━━ Records ━━
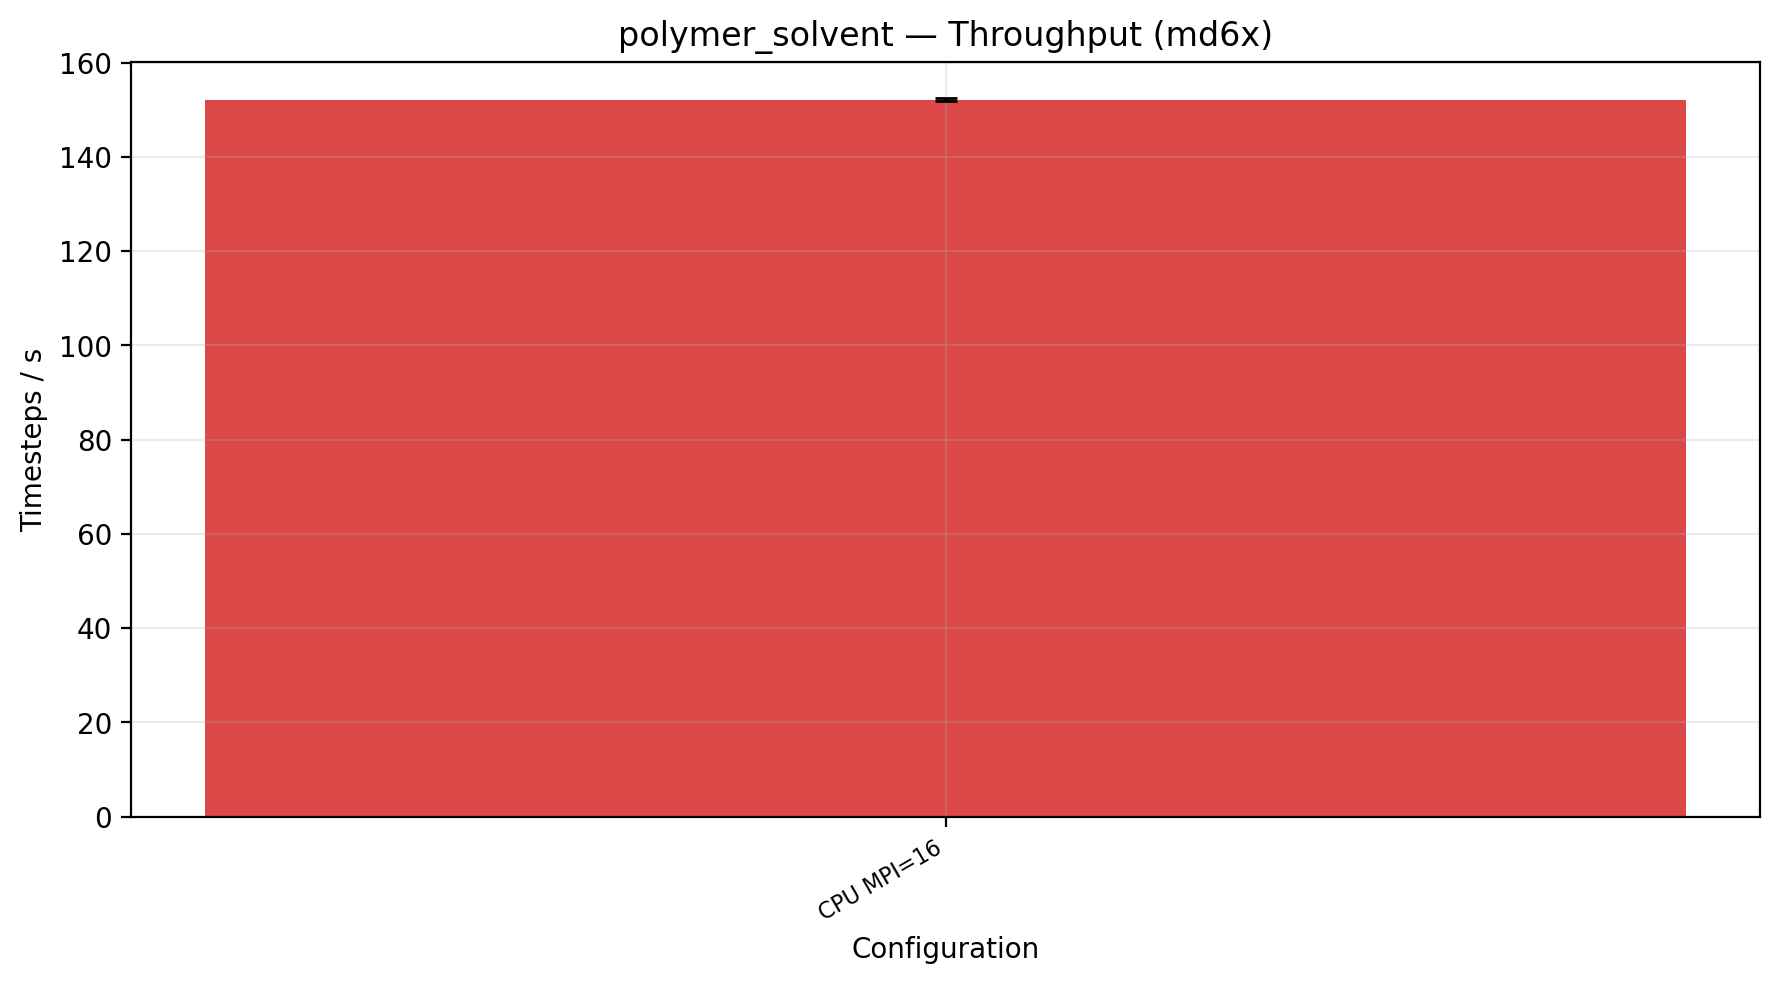
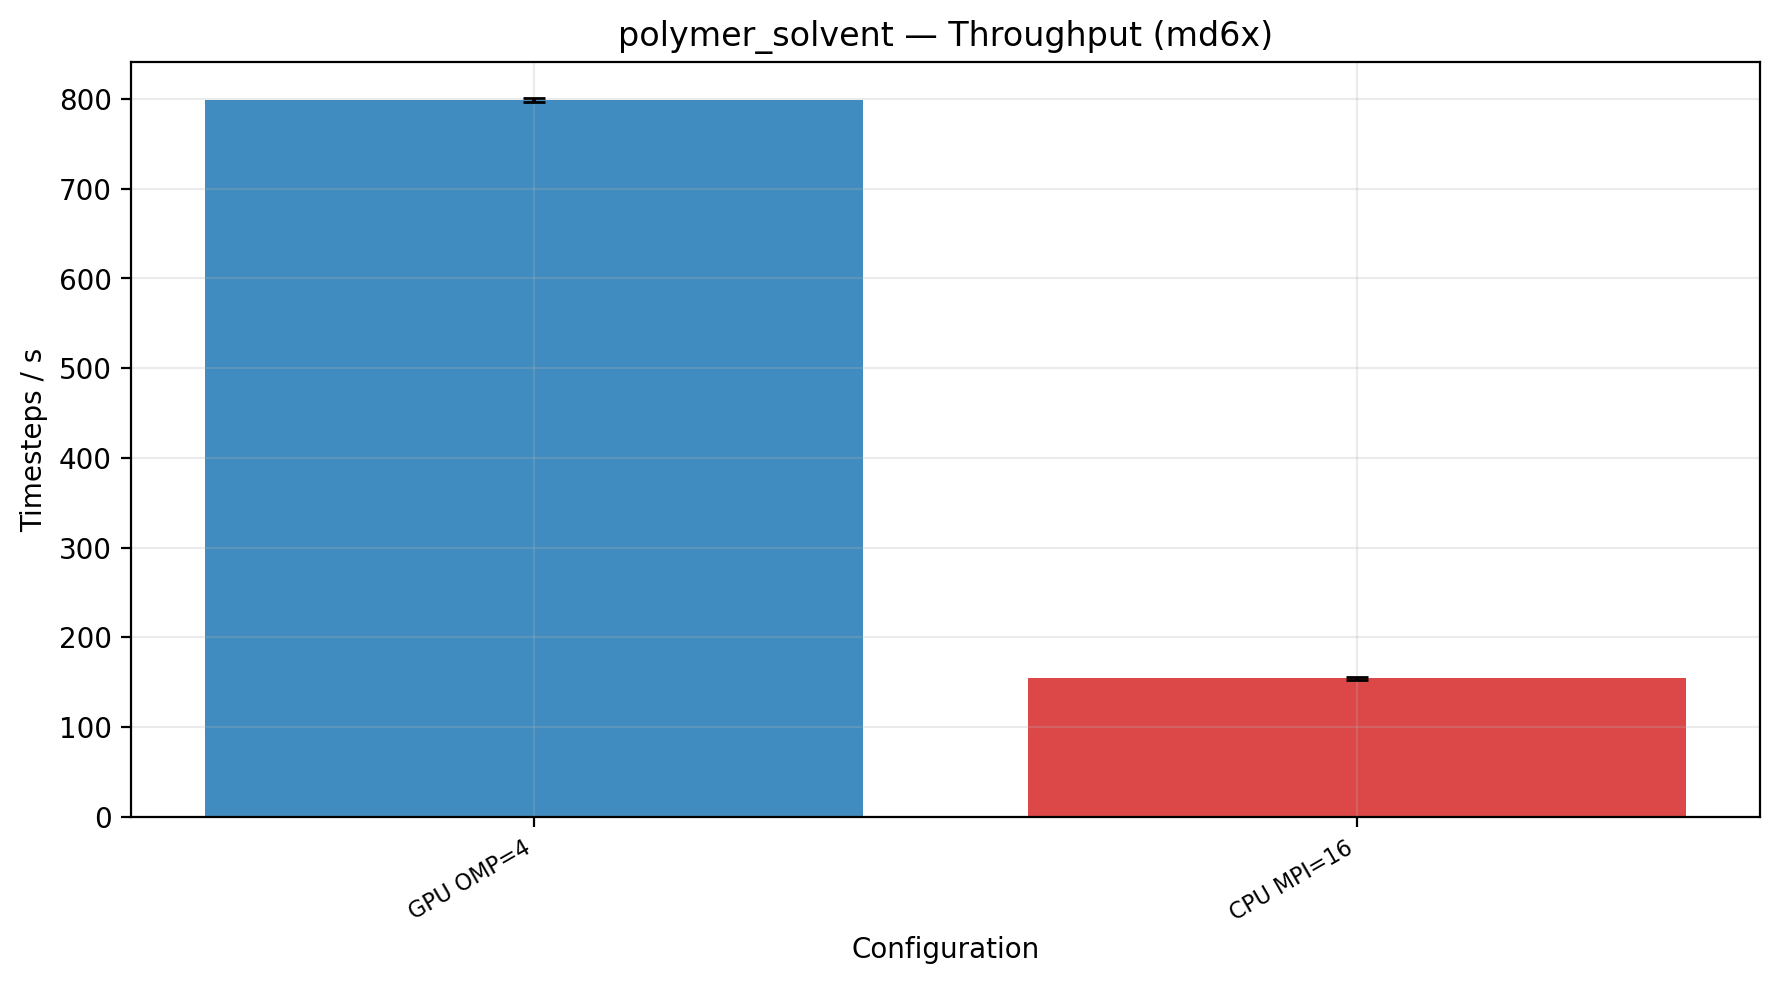
Benchmarks: md6x polymer + polymer_solvent GPU results
Rerun with the Kokkos OpenMP build: GPU 1.07x (polymer) and 1.14x
(polymer_solvent) faster than the old baseline.

diff --git a/BENCHMARKS.md b/BENCHMARKS.md
@@ -253,17 +253,20 @@ md67, i9-14900K + RTX 4090, same settings as the May baseline
 | | new / old TPS |
 |---|---|
 | GPU, planar + solvent, all N | 1.10 – 1.13 |
+| GPU, polymer / polymer_solvent | 1.07 / 1.14 |
 | CPU, planar | 1.24 – 1.57 |
 | CPU, solvent | 1.06 – 1.41 |
-| CPU, polymer, polymer_solvent | 1.14 – 1.19 |
+| CPU, polymer, polymer_solvent | 1.11 – 1.17 |
 
 `ab_old_new.sh` on the same idle GPU (planar N=2500): old 2019 / 2080,
 new 2293 / 2323 timesteps/s. Largest systems on the GPU: planar N=102400
-511 TPS, solvent N=269380 671 TPS.
+511 TPS, solvent N=269380 671 TPS, polymer N=99280 795 TPS, polymer_solvent
+N=229345 799 TPS.
 
-This sweep used a build without the Kokkos OpenMP backend, so the GPU runs
-with OMP 4/8 failed: there are GPU rows only for OMP 1, and none for polymer
-and polymer_solvent (which use OMP 4 only).
+planar and solvent were run with a build without the Kokkos OpenMP backend,
+so they have GPU rows for OMP 1 only (OMP 4/8 make no difference on the GPU,
+see md4x). polymer and polymer_solvent were rerun with the OpenMP-enabled
+build.
 
 ### md4x results (patch_13Nov2026, Nov 2026)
━━━
### Work order
As the answer, set down only the lines from the data above between the one holding "1.11 – 1.17 |" and the one holding "-511 TPS, solvent N=269380 671 TPS.", inclusive, exactly as they read.

### Output for this task
+| CPU, polymer, polymer_solvent | 1.11 – 1.17 |
 
 `ab_old_new.sh` on the same idle GPU (planar N=2500): old 2019 / 2080,
 new 2293 / 2323 timesteps/s. Largest systems on the GPU: planar N=102400
-511 TPS, solvent N=269380 671 TPS.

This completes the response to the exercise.